Problem description: Repeat the data that follows verbatim. Images are not part of the copy.

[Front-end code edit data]
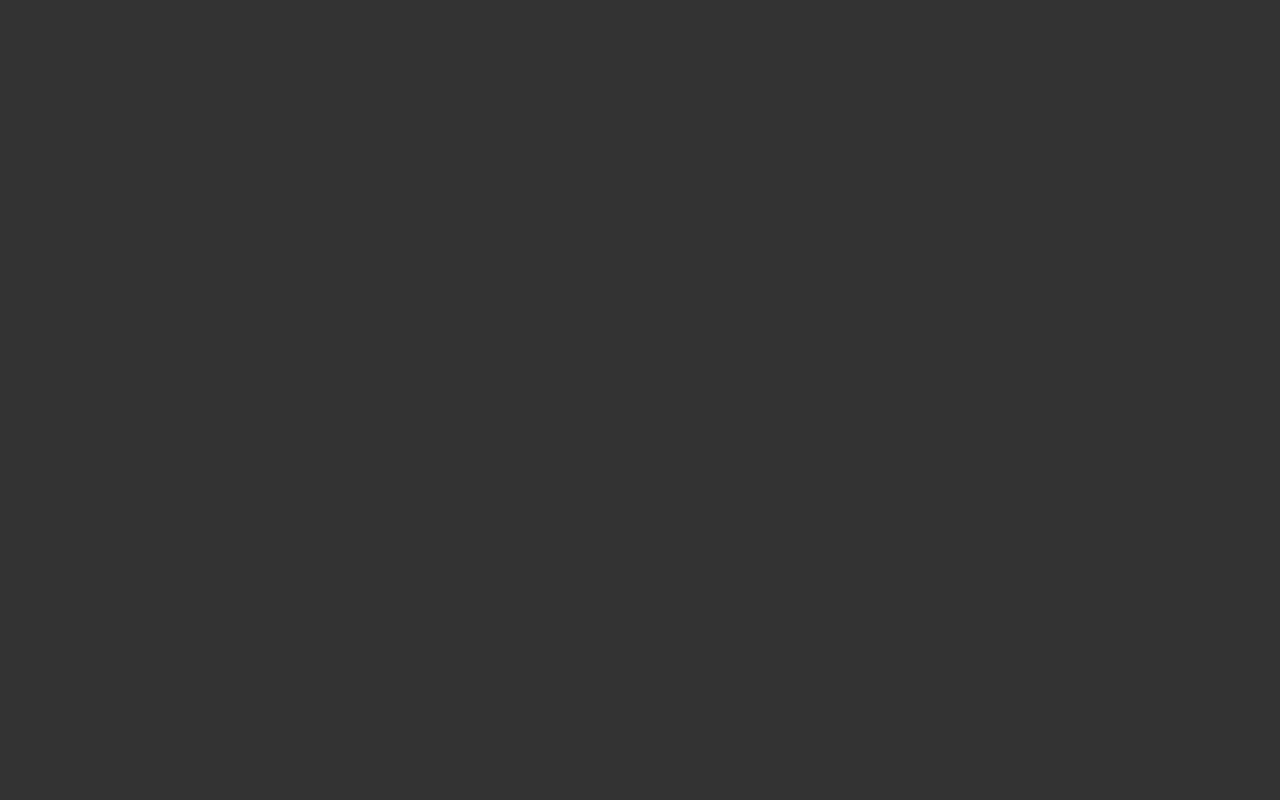
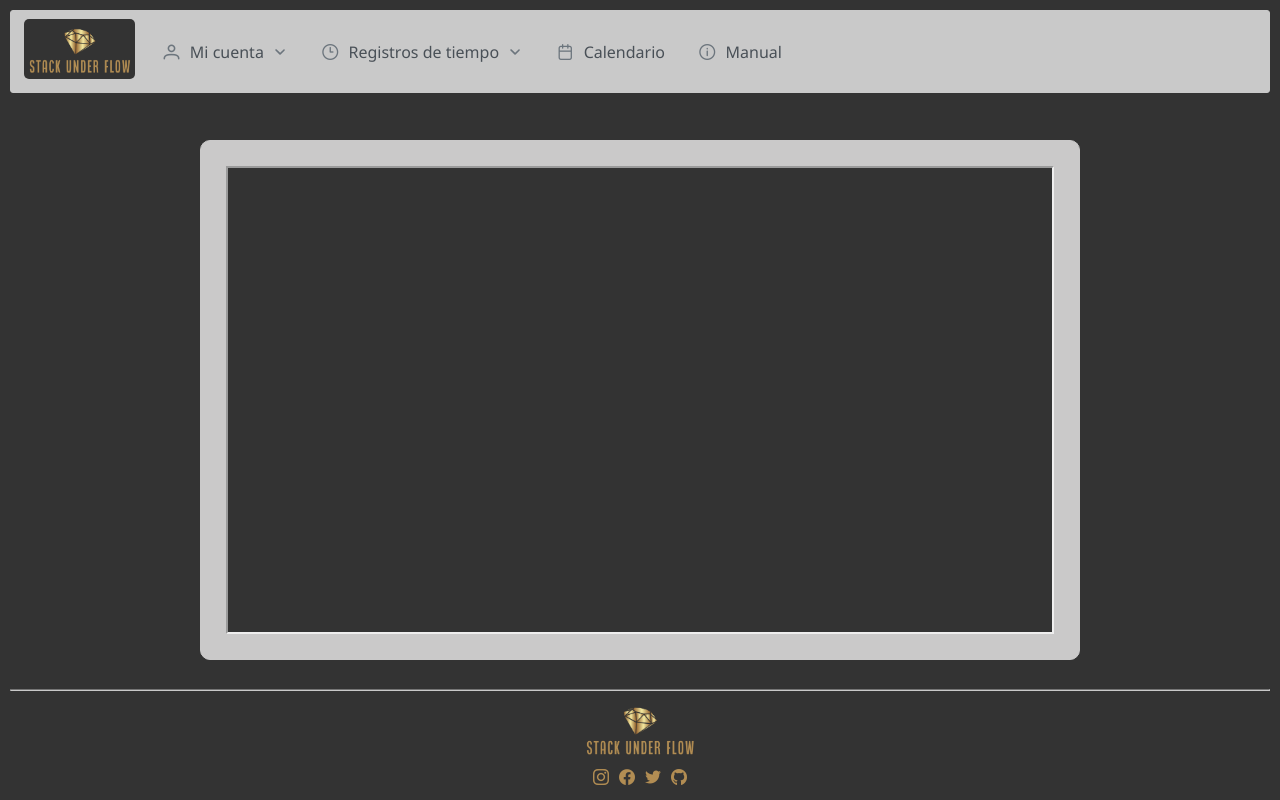
Before and after one commit to SyTW2324/E02, a Vue app in the folder labRecApp/frontend/: page /manual in a window 1280 px wide. Before the commit this address had no page. Built offline with nearby package versions, Linux system fonts and the light colour scheme.

Commit message:
Ajustes de la pantalla manual

```diff
--- a/labRecApp/frontend/src/components/manualComponent.vue
+++ b/labRecApp/frontend/src/components/manualComponent.vue
@@ -1,16 +1,22 @@
 <template>
-  <div class="app" id="manual">
+  <div>
     <div id="contenedor">
-      <embed id="visorPDF" src="manual.pdf" type="application/pdf">
+      <iframe id="visorPDF" :src="pdfPath" type="application/pdf"></iframe>
     </div>
   </div>
 </template>
 
 <script lang="ts">
-import "../styles/manual_style.css"
+import "../styles/manual_style.css";
+import pdfPath from "@/assets/manual.pdf";
 export default {
-  name: "ManualComponent"
-}
+  name: "ManualComponent",
+  data() {
+    return {
+      pdfPath
+    };
+  }
+};
 </script>
 <style scoped>
 
--- a/labRecApp/frontend/src/router/index.ts
+++ b/labRecApp/frontend/src/router/index.ts
@@ -51,6 +51,20 @@ const router = createRouter({
       meta: { requiresAuth: true },
       beforeEnter: authorizationGuard
     },
+    {
+      path: '/manual',
+      name: 'manual',
+      component: () => import('../views/manual.vue'),
+      meta: { requiresAuth: true },
+      beforeEnter: authorizationGuard
+    },
+    {
+      path: '/calendar',
+      name: 'calendar',
+      component: () => import('../views/calendar.vue'),
+      meta: { requiresAuth: true },
+      beforeEnter: authorizationGuard
+    },
   ]
 })
 
--- a/labRecApp/frontend/src/styles/manual_style.css
+++ b/labRecApp/frontend/src/styles/manual_style.css
@@ -5,8 +5,32 @@
     min-height: 100vh;
 }
 
-@media screen and (max-height: 760px) {
-    #profile footer, #profile header {
+@media screen and (max-height: 650px) {
+    #manual footer, #manual header {
         position: static;
     }
 }
+
+#contenedor {
+    display: flex;
+    flex-direction: column;
+    align-items: center;
+    padding-top: 25px;
+    padding-bottom: 25px;
+    padding-left: 25px;
+    padding-right: 25px;
+    margin: 0 auto;
+    width: 80%; /* Cambiado a porcentaje para adaptarse al tamaño de la pantalla */
+    height: 65vh;
+    min-height: 300px;
+    max-width: 880px;
+    background-color: #cac9c9;
+    border: 1px solid #cac9c9;
+    border-radius: 10px;
+}
+
+#visorPDF {
+    margin: 0 auto;
+    width: 100%;
+    height: 100%;
+}
```
Also changed, not shown: 1 other file (tests, documents, lock files or other folders).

Your response:
Before and after one commit to SyTW2324/E02, a Vue app in the folder labRecApp/frontend/: page /manual in a window 1280 px wide. Before the commit this address had no page. Built offline with nearby package versions, Linux system fonts and the light colour scheme.

Commit message:
Ajustes de la pantalla manual

```diff
--- a/labRecApp/frontend/src/components/manualComponent.vue
+++ b/labRecApp/frontend/src/components/manualComponent.vue
@@ -1,16 +1,22 @@
 <template>
-  <div class="app" id="manual">
+  <div>
     <div id="contenedor">
-      <embed id="visorPDF" src="manual.pdf" type="application/pdf">
+      <iframe id="visorPDF" :src="pdfPath" type="application/pdf"></iframe>
     </div>
   </div>
 </template>
 
 <script lang="ts">
-import "../styles/manual_style.css"
+import "../styles/manual_style.css";
+import pdfPath from "@/assets/manual.pdf";
 export default {
-  name: "ManualComponent"
-}
+  name: "ManualComponent",
+  data() {
+    return {
+      pdfPath
+    };
+  }
+};
 </script>
 <style scoped>
 
--- a/labRecApp/frontend/src/router/index.ts
+++ b/labRecApp/frontend/src/router/index.ts
@@ -51,6 +51,20 @@ const router = createRouter({
       meta: { requiresAuth: true },
       beforeEnter: authorizationGuard
     },
+    {
+      path: '/manual',
+      name: 'manual',
+      component: () => import('../views/manual.vue'),
+      meta: { requiresAuth: true },
+      beforeEnter: authorizationGuard
+    },
+    {
+      path: '/calendar',
+      name: 'calendar',
+      component: () => import('../views/calendar.vue'),
+      meta: { requiresAuth: true },
+      beforeEnter: authorizationGuard
+    },
   ]
 })
 
--- a/labRecApp/frontend/src/styles/manual_style.css
+++ b/labRecApp/frontend/src/styles/manual_style.css
@@ -5,8 +5,32 @@
     min-height: 100vh;
 }
 
-@media screen and (max-height: 760px) {
-    #profile footer, #profile header {
+@media screen and (max-height: 650px) {
+    #manual footer, #manual header {
         position: static;
     }
 }
+
+#contenedor {
+    display: flex;
+    flex-direction: column;
+    align-items: center;
+    padding-top: 25px;
+    padding-bottom: 25px;
+    padding-left: 25px;
+    padding-right: 25px;
+    margin: 0 auto;
+    width: 80%; /* Cambiado a porcentaje para adaptarse al tamaño de la pantalla */
+    height: 65vh;
+    min-height: 300px;
+    max-width: 880px;
+    background-color: #cac9c9;
+    border: 1px solid #cac9c9;
+    border-radius: 10px;
+}
+
+#visorPDF {
+    margin: 0 auto;
+    width: 100%;
+    height: 100%;
+}
```
Also changed, not shown: 1 other file (tests, documents, lock files or other folders).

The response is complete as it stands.